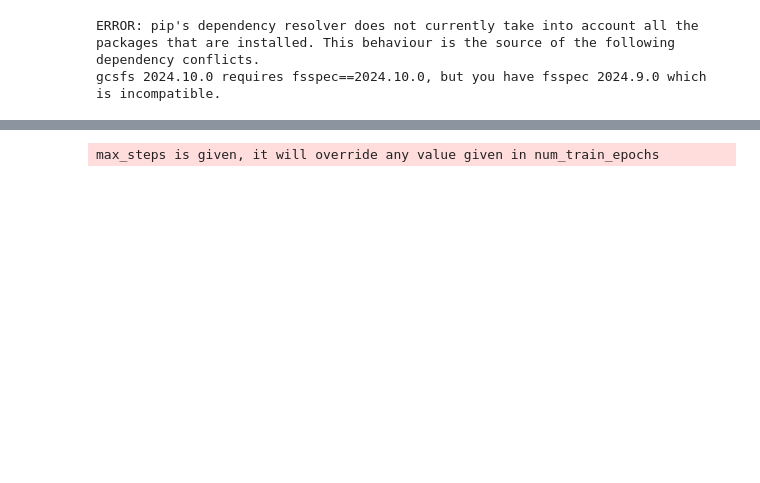
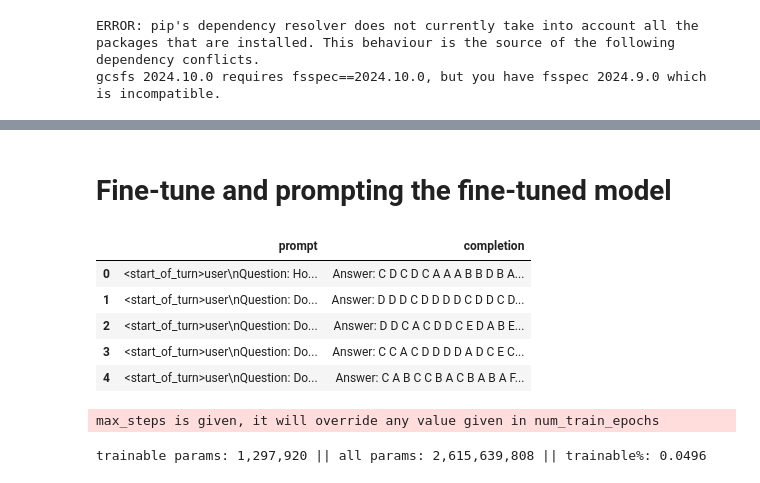
Before and after one commit to gargarushee/Benchmarking-Distributional-Alignment-of-Small-Language-Models, a Jupyter notebook: gemma-lora.ipynb, the cells around one changed output, grey strips where cells are left out. Saved outputs shown, nothing was run; the diff lists cells and outputs as text; code cells hidden in the pictures; blank space fills up the shorter version.

```diff
--- a/gemma-lora.ipynb
+++ b/gemma-lora.ipynb
@@ -59,0 +197,2 @@ model.gradient_checkpointing_enable()
+# %% [markdown]
+# Fine-tune and prompting the fine-tuned model
@@ -60,3 +250,12 @@ model.gradient_checkpointing_enable()
+# %%
+data
+# %% [output]
+|  | prompt | completion |
+| 0 | <start_of_turn>user\nQuestion: Ho... | Answer: C D C D C A A A B B D B A... |
+| 1 | <start_of_turn>user\nQuestion: Do... | Answer: D D D C D D D D C D D C D... |
+| 2 | <start_of_turn>user\nQuestion: Do... | Answer: D D C A C D D C E D A B E... |
+| 3 | <start_of_turn>user\nQuestion: Do... | Answer: C C A C D D D D A D C E C... |
+| 4 | <start_of_turn>user\nQuestion: Do... | Answer: C A B C C B A C B A B A F... |
 # %%
 from peft import LoraConfig
 lora_config = LoraConfig(
@@ -96,6 +306,10 @@ trainer = SFTTrainer(
 )
 # %% [output]
 max_steps is given, it will override any value given in num_train_epochs
+# %%
+trainer.model.print_trainable_parameters()
+# %% [output]
+trainable params: 1,297,920 || all params: 2,615,639,808 || trainable%: 0.0496
 # %%
 import torch
 torch.cuda.empty_cache()
```
Also changed, not shown: parts of 24 cells of this notebook.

····················

WHAT YOU HAVE TO DO → Every line of the material is to be quoted exactly, with no pictures carried over.

SOLUTION FOR THIS PROBLEM →
Before and after one commit to gargarushee/Benchmarking-Distributional-Alignment-of-Small-Language-Models, a Jupyter notebook: gemma-lora.ipynb, the cells around one changed output, grey strips where cells are left out. Saved outputs shown, nothing was run; the diff lists cells and outputs as text; code cells hidden in the pictures; blank space fills up the shorter version.

```diff
--- a/gemma-lora.ipynb
+++ b/gemma-lora.ipynb
@@ -59,0 +197,2 @@ model.gradient_checkpointing_enable()
+# %% [markdown]
+# Fine-tune and prompting the fine-tuned model
@@ -60,3 +250,12 @@ model.gradient_checkpointing_enable()
+# %%
+data
+# %% [output]
+|  | prompt | completion |
+| 0 | <start_of_turn>user\nQuestion: Ho... | Answer: C D C D C A A A B B D B A... |
+| 1 | <start_of_turn>user\nQuestion: Do... | Answer: D D D C D D D D C D D C D... |
+| 2 | <start_of_turn>user\nQuestion: Do... | Answer: D D C A C D D C E D A B E... |
+| 3 | <start_of_turn>user\nQuestion: Do... | Answer: C C A C D D D D A D C E C... |
+| 4 | <start_of_turn>user\nQuestion: Do... | Answer: C A B C C B A C B A B A F... |
 # %%
 from peft import LoraConfig
 lora_config = LoraConfig(
@@ -96,6 +306,10 @@ trainer = SFTTrainer(
 )
 # %% [output]
 max_steps is given, it will override any value given in num_train_epochs
+# %%
+trainer.model.print_trainable_parameters()
+# %% [output]
+trainable params: 1,297,920 || all params: 2,615,639,808 || trainable%: 0.0496
 # %%
 import torch
 torch.cuda.empty_cache()
```
Also changed, not shown: parts of 24 cells of this notebook.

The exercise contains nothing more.